§ **PROBLEM**:
Filter the records below for the word "textSize". Copy each line that holds it.

§ **DATA RECORDS**:

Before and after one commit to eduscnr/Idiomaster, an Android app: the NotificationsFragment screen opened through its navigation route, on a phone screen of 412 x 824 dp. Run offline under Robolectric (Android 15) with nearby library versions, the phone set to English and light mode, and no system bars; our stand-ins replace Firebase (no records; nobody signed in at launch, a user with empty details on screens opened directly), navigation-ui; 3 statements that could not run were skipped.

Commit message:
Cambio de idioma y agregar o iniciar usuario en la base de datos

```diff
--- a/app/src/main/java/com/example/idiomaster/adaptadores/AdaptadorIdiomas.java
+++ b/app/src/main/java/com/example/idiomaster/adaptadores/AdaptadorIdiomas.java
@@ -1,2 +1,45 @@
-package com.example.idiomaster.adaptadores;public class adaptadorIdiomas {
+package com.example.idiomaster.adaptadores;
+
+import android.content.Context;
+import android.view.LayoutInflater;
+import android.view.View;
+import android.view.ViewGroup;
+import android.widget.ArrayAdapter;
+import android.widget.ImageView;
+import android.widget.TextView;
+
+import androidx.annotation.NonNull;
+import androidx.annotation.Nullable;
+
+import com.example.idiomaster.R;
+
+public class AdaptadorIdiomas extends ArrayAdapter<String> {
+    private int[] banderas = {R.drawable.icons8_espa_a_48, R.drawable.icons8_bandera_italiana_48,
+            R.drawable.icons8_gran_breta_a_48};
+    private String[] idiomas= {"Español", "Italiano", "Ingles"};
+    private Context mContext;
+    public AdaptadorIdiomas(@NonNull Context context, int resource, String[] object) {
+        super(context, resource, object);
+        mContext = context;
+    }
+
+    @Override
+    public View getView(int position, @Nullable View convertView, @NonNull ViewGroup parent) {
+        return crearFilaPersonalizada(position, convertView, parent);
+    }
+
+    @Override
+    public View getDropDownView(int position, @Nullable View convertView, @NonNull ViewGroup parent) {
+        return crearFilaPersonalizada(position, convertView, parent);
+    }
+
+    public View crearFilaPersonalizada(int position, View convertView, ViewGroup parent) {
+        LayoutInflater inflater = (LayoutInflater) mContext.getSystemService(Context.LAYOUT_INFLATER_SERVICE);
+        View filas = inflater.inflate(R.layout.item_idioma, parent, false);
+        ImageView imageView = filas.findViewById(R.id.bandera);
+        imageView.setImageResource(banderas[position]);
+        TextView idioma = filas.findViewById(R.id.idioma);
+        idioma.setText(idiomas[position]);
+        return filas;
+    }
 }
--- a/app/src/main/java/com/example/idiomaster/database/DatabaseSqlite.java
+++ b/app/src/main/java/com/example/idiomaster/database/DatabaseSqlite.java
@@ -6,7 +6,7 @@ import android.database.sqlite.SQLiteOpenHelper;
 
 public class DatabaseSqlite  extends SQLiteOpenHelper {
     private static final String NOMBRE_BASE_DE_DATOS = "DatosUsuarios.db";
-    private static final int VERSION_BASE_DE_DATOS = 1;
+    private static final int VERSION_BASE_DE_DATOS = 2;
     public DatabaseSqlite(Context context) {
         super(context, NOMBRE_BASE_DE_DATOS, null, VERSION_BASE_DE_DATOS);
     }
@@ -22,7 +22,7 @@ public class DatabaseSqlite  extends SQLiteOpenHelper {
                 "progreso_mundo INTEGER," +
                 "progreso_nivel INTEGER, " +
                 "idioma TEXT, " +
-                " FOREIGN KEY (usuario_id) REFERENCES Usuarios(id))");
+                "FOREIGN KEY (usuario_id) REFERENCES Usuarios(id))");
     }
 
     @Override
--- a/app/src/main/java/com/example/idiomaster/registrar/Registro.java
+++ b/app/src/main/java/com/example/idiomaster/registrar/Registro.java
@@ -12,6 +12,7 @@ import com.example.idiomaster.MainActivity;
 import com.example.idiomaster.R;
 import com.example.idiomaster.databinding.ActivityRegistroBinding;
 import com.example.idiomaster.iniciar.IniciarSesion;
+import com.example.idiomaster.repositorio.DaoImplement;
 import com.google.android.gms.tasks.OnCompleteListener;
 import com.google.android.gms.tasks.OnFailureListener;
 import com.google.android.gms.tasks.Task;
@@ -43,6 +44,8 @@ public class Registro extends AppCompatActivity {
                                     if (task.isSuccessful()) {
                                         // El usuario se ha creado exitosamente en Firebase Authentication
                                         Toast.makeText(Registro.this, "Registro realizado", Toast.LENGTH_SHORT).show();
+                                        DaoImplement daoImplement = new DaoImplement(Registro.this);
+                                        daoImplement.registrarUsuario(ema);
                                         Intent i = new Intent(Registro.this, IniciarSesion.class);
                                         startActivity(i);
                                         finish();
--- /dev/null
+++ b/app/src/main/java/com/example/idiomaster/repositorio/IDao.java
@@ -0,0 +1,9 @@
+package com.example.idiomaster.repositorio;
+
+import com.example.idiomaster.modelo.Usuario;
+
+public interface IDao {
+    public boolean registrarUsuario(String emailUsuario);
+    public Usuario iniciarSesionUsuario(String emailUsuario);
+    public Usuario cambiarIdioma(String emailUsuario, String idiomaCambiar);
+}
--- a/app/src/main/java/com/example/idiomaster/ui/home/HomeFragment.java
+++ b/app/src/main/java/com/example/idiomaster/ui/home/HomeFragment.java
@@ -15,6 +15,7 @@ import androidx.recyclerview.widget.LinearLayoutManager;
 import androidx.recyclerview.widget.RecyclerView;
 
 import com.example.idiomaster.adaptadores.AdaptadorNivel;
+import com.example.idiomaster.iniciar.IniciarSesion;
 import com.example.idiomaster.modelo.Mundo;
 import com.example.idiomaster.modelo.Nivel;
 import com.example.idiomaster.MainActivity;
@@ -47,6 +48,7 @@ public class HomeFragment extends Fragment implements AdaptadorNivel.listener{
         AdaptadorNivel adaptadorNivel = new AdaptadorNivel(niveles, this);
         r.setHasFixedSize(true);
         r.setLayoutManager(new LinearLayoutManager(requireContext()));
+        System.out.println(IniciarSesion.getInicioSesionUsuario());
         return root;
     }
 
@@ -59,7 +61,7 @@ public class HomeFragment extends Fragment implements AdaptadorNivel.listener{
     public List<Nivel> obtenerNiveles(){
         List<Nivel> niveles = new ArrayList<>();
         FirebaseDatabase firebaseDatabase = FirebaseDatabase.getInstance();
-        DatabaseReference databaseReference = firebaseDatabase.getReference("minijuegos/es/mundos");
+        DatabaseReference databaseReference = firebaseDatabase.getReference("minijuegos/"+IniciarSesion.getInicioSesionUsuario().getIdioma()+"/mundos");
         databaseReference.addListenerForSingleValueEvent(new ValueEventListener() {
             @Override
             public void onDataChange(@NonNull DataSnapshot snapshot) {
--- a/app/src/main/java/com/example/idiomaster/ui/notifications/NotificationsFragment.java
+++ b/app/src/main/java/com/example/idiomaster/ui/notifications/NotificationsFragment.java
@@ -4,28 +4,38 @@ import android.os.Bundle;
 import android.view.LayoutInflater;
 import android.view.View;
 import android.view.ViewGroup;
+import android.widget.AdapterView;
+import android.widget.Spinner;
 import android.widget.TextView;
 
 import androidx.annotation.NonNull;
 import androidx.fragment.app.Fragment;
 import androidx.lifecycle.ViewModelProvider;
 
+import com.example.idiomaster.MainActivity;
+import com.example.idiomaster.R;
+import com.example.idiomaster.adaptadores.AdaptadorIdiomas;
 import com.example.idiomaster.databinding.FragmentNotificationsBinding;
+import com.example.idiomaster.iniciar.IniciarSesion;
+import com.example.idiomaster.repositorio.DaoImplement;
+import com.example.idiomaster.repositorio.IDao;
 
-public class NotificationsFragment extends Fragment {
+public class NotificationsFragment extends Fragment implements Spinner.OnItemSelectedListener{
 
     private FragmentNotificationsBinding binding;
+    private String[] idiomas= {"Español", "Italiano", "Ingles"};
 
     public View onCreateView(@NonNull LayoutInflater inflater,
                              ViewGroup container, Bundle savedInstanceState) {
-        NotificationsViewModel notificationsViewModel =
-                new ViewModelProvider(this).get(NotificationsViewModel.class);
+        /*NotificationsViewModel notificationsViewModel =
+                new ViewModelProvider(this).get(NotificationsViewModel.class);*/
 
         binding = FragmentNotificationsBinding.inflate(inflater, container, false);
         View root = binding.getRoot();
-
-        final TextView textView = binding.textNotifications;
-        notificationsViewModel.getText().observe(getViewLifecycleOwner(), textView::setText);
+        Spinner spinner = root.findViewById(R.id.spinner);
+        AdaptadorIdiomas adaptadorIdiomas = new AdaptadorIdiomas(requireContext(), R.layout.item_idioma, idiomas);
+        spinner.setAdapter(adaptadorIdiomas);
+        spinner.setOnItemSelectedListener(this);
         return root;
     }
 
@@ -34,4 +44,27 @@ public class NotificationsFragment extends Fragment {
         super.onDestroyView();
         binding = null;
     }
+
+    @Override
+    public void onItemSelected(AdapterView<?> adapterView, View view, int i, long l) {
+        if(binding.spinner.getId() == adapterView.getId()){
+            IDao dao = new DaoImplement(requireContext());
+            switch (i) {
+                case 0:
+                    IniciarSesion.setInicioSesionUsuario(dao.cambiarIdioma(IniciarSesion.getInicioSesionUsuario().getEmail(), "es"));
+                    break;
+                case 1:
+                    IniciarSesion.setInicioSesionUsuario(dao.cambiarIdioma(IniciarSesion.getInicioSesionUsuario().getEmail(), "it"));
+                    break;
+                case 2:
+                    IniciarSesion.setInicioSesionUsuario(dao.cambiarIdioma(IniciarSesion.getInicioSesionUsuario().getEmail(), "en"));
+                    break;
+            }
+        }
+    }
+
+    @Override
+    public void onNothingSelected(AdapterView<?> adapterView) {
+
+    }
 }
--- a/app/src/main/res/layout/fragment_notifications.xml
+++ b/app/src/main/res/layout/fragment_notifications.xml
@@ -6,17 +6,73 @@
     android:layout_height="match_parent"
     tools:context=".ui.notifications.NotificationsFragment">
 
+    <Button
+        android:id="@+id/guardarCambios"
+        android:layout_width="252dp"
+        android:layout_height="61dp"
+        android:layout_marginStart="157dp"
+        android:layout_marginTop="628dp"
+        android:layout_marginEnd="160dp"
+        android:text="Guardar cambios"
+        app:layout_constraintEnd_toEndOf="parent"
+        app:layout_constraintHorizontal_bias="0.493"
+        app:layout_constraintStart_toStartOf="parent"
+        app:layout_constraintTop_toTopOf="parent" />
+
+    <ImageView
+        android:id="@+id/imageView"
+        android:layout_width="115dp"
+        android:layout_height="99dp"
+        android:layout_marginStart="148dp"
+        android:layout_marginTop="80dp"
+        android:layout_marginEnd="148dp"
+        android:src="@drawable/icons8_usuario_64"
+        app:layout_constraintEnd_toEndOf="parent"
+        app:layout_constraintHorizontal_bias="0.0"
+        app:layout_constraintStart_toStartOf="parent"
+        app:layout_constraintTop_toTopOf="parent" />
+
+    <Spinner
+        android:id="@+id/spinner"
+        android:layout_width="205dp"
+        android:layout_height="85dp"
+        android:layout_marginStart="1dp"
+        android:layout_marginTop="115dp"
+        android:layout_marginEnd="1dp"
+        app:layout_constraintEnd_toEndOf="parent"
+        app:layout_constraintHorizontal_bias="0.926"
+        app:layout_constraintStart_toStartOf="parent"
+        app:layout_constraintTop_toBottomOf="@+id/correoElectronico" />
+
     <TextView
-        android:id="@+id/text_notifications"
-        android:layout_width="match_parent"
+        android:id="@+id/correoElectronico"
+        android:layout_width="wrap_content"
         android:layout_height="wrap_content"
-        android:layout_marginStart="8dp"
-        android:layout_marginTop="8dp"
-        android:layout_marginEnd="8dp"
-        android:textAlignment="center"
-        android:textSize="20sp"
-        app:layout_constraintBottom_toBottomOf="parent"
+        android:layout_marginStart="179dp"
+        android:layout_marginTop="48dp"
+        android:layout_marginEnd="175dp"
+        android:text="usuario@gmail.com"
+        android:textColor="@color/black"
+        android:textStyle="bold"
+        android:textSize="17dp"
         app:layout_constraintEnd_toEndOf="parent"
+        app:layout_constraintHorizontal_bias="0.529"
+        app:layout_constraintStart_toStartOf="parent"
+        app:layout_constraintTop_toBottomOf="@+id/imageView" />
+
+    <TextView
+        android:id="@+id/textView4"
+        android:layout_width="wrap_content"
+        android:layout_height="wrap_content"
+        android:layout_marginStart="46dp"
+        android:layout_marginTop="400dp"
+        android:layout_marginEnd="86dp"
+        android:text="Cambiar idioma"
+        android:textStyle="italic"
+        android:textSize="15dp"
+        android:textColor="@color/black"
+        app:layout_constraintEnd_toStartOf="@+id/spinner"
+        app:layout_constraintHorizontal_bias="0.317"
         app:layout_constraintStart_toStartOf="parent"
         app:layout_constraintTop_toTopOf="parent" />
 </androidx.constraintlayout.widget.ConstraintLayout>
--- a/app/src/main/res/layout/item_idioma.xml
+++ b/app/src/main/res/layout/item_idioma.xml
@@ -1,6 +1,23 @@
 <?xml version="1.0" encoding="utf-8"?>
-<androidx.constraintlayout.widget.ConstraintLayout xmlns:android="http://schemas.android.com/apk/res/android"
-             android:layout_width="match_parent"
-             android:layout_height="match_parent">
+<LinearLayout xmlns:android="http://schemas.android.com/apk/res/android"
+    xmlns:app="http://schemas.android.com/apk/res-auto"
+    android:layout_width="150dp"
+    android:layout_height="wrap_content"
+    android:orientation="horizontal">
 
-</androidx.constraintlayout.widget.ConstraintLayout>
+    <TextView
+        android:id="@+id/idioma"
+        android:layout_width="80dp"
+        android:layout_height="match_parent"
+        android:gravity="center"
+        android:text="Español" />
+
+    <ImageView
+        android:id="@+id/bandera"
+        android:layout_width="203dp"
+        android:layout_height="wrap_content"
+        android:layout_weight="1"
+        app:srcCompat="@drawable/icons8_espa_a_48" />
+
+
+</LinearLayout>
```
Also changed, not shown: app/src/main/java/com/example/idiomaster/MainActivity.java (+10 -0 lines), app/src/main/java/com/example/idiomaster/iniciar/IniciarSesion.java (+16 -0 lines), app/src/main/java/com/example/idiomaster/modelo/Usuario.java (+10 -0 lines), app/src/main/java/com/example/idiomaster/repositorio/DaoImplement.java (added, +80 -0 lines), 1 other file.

--

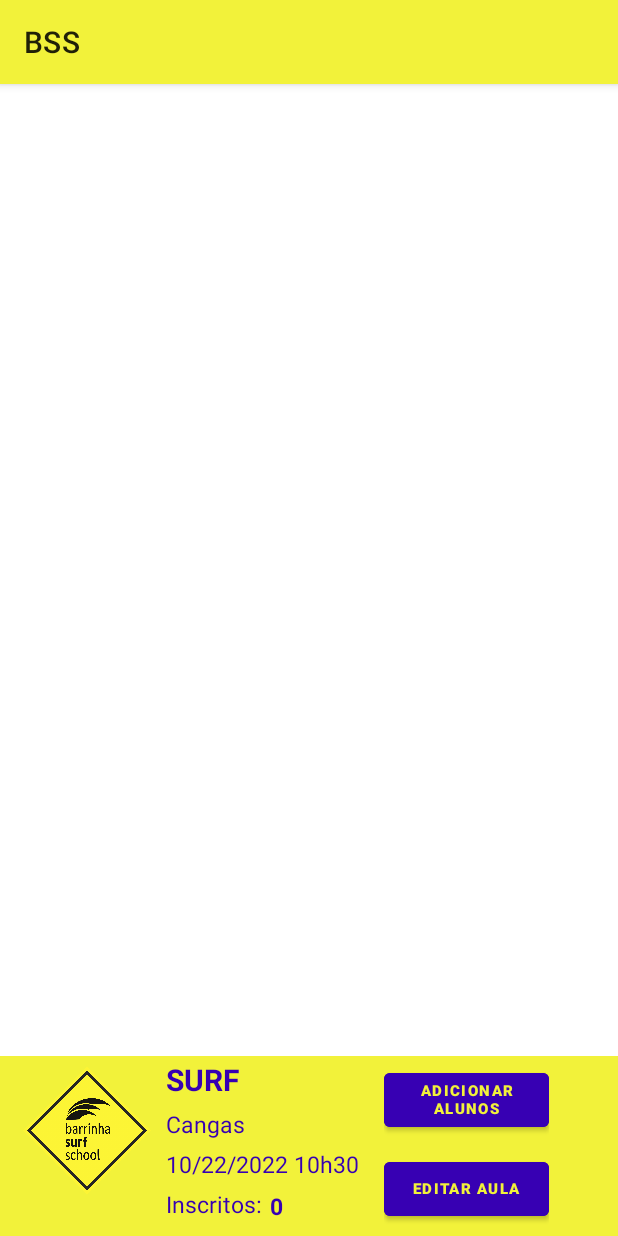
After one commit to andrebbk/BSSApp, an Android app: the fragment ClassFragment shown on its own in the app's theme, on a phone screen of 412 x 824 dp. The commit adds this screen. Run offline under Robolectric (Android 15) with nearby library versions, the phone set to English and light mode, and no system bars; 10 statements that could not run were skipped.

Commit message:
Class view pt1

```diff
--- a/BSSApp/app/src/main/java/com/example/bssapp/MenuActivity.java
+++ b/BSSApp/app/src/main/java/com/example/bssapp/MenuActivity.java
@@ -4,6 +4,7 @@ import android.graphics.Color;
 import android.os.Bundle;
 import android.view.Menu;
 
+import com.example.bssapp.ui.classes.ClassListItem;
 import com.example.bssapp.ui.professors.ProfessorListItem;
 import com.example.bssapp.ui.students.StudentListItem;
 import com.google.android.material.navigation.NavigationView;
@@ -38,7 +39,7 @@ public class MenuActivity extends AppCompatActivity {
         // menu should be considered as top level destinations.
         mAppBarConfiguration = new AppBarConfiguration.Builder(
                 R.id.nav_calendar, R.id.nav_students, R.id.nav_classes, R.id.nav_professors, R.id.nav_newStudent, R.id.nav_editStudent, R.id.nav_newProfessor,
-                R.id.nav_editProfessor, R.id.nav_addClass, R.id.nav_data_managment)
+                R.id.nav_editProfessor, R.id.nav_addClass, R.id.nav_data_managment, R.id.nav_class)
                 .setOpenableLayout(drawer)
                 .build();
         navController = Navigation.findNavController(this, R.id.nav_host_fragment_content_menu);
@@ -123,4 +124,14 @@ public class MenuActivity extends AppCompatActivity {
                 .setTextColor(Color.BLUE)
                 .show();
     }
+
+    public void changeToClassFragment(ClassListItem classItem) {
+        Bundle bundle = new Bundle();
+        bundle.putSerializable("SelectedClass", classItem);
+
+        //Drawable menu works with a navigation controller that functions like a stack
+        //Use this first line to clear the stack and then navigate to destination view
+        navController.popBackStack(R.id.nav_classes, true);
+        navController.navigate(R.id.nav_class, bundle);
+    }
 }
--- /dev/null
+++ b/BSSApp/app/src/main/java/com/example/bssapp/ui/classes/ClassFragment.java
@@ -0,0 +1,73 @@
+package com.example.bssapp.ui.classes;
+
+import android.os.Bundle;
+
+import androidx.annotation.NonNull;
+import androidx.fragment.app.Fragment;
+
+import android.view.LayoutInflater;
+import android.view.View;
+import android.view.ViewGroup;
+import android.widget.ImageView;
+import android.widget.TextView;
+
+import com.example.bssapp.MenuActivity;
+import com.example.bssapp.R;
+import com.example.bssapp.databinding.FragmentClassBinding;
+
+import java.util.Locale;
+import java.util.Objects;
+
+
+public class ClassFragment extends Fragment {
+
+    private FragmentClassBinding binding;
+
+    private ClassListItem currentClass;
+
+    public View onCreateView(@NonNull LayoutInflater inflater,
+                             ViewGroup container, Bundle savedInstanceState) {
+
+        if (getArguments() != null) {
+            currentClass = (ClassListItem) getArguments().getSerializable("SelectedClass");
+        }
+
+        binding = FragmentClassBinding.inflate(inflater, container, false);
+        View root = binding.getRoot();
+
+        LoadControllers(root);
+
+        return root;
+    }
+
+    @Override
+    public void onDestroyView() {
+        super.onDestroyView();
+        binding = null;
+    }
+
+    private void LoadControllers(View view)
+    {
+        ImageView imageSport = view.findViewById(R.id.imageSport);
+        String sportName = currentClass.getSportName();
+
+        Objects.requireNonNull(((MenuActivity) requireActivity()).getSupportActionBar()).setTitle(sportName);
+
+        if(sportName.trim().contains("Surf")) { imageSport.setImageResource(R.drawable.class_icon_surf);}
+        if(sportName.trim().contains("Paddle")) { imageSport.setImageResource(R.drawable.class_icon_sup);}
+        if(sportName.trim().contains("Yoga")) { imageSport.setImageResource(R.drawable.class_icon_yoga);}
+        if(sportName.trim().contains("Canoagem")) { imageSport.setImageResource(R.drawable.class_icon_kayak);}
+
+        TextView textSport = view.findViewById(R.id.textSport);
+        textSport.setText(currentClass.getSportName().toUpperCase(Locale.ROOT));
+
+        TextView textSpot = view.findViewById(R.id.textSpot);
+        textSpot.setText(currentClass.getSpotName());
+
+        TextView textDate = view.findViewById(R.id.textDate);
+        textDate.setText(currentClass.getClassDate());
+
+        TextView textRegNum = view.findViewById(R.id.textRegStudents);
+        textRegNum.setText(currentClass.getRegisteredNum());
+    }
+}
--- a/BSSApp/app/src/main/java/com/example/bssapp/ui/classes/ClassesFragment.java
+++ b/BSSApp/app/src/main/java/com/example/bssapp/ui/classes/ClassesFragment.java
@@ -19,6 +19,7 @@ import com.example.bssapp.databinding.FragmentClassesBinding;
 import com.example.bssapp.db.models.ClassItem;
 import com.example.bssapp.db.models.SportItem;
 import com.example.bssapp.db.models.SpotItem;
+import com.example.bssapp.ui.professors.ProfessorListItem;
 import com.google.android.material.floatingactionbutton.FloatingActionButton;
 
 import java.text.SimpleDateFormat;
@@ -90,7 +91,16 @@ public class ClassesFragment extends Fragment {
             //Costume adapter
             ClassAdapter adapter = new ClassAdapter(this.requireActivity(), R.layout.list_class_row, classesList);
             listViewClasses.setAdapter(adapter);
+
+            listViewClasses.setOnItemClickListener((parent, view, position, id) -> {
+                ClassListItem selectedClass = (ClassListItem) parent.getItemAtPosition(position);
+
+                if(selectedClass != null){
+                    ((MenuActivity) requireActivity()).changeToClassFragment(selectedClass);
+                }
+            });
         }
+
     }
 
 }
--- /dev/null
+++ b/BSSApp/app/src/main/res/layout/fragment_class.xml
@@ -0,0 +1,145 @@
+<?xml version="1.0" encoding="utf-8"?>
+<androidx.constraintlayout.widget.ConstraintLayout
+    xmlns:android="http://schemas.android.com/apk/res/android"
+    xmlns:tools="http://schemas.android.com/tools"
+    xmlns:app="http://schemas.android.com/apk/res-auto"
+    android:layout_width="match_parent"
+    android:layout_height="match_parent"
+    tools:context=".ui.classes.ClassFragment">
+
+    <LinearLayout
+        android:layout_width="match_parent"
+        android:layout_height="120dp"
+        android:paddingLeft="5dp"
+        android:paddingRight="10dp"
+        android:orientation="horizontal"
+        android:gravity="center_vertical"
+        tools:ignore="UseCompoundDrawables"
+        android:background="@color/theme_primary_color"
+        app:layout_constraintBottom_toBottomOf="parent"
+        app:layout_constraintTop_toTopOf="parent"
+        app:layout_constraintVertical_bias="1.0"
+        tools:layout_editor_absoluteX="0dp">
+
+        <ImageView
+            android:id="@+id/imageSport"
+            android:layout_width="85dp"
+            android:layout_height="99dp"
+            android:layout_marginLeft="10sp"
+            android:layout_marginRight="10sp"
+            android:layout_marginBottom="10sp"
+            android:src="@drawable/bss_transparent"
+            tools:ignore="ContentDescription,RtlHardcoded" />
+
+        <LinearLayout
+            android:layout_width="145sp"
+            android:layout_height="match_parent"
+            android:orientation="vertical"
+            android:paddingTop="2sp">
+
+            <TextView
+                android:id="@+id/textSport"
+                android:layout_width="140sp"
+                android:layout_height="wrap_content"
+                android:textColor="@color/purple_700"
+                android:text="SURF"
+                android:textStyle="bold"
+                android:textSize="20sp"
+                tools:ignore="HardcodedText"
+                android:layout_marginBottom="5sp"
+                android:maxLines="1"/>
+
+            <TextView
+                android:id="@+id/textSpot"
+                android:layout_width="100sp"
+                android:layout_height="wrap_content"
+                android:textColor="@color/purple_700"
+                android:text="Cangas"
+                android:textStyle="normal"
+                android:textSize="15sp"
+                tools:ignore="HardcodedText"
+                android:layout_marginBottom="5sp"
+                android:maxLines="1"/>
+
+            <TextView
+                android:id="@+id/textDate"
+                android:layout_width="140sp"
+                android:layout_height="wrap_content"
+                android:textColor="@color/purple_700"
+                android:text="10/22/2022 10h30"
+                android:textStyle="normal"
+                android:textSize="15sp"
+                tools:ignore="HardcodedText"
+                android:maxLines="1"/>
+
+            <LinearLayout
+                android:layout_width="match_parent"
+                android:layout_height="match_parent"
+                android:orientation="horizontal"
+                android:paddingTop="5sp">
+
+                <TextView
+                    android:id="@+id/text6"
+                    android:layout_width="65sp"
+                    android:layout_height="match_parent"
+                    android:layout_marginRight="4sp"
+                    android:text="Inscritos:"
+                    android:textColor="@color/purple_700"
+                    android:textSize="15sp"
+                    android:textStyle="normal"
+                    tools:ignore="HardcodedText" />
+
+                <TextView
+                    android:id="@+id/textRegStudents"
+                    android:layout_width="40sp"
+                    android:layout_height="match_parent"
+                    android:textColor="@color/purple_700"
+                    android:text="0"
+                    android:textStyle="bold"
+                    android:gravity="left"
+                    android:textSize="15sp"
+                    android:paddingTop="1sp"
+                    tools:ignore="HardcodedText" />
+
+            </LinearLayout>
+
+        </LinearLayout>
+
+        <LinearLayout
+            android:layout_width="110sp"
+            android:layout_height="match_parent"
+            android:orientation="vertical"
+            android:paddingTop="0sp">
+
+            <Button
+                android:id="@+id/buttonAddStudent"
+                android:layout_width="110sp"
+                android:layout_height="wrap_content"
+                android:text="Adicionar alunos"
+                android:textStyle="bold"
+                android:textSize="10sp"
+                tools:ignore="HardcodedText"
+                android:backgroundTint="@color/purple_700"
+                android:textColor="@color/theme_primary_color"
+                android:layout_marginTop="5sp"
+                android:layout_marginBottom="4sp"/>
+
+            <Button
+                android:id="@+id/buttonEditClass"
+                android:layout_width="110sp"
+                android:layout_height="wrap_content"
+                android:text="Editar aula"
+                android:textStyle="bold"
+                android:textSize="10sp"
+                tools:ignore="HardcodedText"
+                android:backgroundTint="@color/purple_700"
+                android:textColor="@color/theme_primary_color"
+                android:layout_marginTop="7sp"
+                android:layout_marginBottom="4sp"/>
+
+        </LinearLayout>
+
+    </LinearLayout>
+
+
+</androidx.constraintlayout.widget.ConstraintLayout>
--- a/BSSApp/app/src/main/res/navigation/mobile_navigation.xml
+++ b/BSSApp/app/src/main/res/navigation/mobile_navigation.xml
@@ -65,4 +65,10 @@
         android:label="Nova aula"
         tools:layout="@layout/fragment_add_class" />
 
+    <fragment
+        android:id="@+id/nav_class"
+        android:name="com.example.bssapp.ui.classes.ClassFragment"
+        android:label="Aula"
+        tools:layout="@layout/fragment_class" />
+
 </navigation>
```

§ **EXERCISE ANSWER**:
-        android:textSize="20sp"
+        android:textSize="17dp"
+        android:textSize="15dp"
+                android:textSize="20sp"
+                android:textSize="15sp"
+                android:textSize="15sp"
+                    android:textSize="15sp"
+                    android:textSize="15sp"
+                android:textSize="10sp"
+                android:textSize="10sp"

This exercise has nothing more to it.